by Thao Lam


My Cat Looks Like My Dad
is the latest picture book from the inventive collage artist Thao Lam, author of Wallpaper and Skunk on a String. In this book, Lam tells the story of a family in which a big, fluffy, orange cat and a big, fluffy, orange-haired Dad share likes and dislikes as well as looks. Both of them enjoy milk, sardines, singing, and yoga, and both are afraid of heights and skunks.

The mother and the yet-to-be-revealed narrator also have similarities: their eyes are the same colour, their hair is wild, and they love to dance. Spoiler alert: at the end of the book, the narrator turns out to be the little bird that has been on the periphery of the pictures. The portrait of the whole family is presented – Mom, Dad, cat, and bird. The book closes with the assertion, “Families are what you make them.”

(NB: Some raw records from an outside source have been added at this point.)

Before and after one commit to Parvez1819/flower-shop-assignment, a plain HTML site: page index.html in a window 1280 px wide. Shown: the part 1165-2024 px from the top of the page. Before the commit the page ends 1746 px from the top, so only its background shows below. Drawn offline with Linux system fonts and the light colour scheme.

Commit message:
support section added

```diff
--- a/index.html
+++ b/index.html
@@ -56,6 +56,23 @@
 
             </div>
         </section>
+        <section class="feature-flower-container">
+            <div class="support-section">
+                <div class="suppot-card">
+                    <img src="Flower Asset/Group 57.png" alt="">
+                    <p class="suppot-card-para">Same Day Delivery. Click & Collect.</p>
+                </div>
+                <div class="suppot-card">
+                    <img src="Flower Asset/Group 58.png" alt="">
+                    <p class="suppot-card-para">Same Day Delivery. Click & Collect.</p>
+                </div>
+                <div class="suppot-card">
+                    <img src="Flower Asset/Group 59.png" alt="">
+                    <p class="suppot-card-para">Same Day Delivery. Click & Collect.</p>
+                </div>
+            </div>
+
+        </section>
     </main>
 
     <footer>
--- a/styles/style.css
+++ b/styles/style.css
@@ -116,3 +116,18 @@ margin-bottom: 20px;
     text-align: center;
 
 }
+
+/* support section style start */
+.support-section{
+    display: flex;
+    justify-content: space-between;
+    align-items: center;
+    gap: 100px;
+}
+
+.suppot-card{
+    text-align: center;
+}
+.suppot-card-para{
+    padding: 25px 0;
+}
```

Lam’s stated intention is to present a portrait of a non-traditional family, encouraging children to develop acceptance of diversity in the world around them. While charming, the story doesn’t quite work. Part of the issue is technical: midway through the book, Mom is sitting curled up in a chair covering her ears, trying to block out the painful singing of the happy cat-Dad duo. She looks like a little girl – not a grown-up – so at this point the reader assumes she is the narrator. The other difficulty is conceptual: by leaving children out of this book, the author is distancing the intended audience from the experience. Children are very literal: a bird who is sometimes seen in a cage is a pet, not a child. And while the idea that animals and grown-ups without children can make up a family is completely valid, it doesn’t fully convey the message of diversity and tolerance that Lam intends.

The artwork in My Cat Looks Like My Dad is engaging and clever, with the sharply defined cut-outs providing layered, entertaining images. Lam’s humour is evident, and children will enjoy the antics of the cat and the dad. It’s disappointing that the impact of the big-reveal ending falls short.